• **YOUR ASSIGNMENT**
Could you return every line of the records below that contains the word "signInButton"?

• **SOURCE DATA**
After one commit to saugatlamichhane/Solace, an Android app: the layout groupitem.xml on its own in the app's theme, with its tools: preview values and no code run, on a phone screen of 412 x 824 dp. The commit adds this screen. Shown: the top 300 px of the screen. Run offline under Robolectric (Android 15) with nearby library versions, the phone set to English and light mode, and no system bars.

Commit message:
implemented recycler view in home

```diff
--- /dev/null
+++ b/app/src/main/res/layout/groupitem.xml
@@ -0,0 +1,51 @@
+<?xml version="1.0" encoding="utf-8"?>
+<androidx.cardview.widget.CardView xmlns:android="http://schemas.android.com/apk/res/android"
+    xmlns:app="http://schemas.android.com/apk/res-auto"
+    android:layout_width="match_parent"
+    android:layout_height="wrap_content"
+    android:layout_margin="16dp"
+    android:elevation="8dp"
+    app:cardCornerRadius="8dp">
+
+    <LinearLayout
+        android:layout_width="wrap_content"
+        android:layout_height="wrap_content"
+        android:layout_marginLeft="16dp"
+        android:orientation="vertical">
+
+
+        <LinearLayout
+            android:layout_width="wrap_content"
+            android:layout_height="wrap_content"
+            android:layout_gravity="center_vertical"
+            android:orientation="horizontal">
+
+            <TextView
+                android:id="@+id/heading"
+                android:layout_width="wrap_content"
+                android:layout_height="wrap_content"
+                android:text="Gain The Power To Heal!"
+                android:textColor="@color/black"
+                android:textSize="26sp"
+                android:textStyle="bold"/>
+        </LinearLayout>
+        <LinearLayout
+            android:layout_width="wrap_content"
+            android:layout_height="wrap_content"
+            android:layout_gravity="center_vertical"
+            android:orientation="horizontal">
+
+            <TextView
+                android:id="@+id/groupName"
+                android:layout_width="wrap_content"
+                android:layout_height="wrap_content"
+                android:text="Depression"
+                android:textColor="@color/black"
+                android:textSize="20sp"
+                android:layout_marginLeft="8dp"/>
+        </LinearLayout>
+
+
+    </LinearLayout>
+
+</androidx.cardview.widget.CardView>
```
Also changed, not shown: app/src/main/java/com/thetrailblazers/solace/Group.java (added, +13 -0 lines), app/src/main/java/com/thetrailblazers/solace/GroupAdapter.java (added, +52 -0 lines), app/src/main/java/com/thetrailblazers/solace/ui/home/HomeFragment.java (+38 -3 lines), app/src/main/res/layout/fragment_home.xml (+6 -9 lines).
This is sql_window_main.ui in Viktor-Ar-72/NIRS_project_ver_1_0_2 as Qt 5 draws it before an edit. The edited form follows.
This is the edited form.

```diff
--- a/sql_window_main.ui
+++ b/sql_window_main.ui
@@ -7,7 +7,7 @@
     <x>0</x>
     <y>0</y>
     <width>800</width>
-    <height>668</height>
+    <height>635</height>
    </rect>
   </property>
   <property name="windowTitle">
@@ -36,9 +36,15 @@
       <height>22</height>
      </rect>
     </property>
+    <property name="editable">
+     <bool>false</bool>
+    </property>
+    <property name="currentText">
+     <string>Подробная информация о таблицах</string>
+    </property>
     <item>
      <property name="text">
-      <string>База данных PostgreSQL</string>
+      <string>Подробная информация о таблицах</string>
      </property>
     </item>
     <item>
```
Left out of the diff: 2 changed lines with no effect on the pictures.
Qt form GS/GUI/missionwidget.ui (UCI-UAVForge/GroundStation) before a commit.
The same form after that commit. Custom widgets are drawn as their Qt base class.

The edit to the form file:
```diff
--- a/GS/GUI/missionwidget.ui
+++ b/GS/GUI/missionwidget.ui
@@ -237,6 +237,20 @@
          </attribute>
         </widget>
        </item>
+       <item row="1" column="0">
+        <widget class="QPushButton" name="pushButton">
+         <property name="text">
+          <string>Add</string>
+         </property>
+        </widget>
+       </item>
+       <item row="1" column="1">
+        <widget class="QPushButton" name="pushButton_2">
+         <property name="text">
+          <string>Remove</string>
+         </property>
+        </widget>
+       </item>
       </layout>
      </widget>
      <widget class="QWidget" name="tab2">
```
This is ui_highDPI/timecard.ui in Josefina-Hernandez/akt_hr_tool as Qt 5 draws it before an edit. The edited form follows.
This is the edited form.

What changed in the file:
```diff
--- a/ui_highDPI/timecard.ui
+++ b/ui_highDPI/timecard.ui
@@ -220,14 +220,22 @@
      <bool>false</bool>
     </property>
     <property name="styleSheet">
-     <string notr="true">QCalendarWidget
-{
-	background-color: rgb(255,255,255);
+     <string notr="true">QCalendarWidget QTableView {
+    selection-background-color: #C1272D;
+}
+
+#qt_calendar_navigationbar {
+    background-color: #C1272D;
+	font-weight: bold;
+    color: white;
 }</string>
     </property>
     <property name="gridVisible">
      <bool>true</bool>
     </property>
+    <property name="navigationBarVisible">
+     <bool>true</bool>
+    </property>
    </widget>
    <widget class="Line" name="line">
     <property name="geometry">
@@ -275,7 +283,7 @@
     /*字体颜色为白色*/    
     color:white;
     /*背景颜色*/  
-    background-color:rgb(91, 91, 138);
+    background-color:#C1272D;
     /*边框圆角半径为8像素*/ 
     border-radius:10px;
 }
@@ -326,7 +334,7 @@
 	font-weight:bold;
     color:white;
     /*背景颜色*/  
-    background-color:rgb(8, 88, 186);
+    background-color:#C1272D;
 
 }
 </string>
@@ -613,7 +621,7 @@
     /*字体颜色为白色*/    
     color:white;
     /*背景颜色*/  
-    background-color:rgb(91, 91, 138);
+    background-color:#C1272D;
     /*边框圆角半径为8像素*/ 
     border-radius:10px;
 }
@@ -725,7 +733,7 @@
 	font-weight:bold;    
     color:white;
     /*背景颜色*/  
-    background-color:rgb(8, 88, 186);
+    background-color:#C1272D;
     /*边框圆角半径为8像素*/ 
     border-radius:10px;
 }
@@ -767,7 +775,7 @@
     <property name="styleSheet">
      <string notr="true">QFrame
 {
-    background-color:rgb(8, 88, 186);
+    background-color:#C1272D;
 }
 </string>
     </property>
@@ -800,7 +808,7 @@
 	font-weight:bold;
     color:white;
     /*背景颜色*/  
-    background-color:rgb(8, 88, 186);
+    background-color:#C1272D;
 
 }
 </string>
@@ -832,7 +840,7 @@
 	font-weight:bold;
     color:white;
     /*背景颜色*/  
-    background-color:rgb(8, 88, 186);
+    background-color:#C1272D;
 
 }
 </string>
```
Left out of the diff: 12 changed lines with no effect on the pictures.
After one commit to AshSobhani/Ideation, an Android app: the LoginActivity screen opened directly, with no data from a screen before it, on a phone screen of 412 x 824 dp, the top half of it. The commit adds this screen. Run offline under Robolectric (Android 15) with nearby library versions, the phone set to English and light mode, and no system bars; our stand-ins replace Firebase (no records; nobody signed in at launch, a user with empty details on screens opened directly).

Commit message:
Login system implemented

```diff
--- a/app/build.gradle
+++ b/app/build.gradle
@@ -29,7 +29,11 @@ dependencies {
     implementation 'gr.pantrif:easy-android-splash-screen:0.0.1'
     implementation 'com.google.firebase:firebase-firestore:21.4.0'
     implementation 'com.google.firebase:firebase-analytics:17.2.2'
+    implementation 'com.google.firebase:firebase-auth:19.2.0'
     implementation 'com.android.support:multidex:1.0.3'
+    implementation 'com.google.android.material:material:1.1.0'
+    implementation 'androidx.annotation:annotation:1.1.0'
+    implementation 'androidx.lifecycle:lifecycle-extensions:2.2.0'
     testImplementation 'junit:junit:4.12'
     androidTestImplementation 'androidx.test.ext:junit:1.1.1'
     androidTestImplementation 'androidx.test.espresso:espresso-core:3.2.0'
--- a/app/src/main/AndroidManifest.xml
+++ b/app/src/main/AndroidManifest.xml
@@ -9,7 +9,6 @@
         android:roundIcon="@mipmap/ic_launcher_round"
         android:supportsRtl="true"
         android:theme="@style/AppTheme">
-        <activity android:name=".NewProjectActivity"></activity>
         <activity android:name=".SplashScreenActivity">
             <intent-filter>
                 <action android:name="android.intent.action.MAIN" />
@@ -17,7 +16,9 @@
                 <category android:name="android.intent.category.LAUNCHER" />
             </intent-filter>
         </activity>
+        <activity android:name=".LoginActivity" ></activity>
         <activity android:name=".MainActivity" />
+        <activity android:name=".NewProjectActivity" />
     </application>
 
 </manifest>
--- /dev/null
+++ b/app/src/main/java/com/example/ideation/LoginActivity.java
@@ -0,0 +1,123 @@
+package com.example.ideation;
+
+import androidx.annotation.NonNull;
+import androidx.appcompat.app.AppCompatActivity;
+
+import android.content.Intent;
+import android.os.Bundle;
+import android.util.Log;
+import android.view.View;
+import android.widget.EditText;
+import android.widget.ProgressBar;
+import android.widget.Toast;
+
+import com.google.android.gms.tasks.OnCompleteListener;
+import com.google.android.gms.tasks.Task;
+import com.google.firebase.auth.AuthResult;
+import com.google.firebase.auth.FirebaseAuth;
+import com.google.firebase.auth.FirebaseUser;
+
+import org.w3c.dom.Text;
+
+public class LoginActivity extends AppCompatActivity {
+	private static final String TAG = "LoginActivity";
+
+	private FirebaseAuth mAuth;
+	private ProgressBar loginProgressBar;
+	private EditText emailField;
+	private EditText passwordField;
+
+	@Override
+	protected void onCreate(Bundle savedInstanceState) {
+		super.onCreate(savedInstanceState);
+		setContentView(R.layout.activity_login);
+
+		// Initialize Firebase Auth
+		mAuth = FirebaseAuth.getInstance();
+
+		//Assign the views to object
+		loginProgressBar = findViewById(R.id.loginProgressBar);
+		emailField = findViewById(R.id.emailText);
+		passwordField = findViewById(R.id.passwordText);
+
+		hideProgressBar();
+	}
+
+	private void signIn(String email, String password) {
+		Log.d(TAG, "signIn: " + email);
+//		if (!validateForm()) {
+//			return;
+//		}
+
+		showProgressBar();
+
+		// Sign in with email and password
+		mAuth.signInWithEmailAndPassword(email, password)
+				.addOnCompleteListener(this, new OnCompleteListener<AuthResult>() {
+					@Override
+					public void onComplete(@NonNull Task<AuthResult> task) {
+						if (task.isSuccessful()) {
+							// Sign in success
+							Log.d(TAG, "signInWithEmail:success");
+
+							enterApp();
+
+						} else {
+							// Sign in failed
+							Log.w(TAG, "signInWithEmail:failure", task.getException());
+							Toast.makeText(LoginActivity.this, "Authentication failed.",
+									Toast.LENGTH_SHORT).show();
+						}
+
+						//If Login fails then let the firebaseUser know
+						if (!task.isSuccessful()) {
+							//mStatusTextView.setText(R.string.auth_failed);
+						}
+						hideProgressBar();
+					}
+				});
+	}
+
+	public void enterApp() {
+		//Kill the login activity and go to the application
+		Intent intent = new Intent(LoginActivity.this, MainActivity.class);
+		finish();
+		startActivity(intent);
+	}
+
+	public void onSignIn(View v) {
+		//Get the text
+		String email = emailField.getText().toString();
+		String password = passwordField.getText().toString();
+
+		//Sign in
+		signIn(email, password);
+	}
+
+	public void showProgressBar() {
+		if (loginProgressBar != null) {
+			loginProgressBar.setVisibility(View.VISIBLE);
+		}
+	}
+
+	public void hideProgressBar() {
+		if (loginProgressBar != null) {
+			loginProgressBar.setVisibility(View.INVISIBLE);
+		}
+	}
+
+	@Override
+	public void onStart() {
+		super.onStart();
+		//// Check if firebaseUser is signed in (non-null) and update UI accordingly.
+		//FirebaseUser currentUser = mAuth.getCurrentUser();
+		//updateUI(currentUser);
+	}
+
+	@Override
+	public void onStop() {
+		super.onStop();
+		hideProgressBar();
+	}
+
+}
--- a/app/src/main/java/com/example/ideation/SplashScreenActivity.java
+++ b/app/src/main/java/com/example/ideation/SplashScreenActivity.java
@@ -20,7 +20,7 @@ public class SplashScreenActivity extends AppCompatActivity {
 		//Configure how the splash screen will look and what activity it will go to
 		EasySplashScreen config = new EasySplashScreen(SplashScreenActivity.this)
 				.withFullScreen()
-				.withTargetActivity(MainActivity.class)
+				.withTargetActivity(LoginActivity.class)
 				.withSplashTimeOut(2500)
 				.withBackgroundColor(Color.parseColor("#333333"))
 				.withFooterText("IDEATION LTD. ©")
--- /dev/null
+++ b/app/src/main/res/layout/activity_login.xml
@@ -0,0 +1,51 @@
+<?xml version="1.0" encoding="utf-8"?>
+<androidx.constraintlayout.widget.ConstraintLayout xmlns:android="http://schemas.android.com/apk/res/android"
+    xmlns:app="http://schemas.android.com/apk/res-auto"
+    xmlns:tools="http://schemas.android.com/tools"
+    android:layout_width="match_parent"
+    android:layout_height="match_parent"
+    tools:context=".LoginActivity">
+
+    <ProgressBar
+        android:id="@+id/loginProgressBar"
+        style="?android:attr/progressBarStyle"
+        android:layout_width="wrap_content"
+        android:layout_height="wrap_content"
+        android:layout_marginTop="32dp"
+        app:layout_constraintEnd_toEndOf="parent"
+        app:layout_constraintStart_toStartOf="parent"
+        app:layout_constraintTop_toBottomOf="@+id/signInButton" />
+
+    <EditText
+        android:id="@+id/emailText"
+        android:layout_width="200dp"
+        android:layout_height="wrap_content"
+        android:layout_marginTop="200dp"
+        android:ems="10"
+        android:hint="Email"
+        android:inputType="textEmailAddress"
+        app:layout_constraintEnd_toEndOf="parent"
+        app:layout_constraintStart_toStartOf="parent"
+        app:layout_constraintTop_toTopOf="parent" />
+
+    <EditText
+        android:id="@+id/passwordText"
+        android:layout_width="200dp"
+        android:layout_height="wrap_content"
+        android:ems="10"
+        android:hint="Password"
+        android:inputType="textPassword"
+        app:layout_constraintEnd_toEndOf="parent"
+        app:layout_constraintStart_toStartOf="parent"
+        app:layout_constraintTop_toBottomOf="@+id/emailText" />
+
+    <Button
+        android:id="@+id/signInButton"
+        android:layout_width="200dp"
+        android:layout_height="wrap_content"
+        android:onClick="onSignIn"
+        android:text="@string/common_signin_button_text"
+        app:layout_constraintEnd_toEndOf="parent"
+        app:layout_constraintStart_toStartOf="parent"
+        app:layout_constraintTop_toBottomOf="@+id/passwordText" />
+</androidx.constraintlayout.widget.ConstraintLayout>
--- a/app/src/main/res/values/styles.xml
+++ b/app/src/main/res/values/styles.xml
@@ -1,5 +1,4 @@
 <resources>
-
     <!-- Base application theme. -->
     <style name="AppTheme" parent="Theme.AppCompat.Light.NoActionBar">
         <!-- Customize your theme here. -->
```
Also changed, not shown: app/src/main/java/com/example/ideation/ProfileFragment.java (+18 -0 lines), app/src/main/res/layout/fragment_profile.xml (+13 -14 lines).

• **OUTPUT OF THE EXERCISE**
+        app:layout_constraintTop_toBottomOf="@+id/signInButton" />
+        android:id="@+id/signInButton"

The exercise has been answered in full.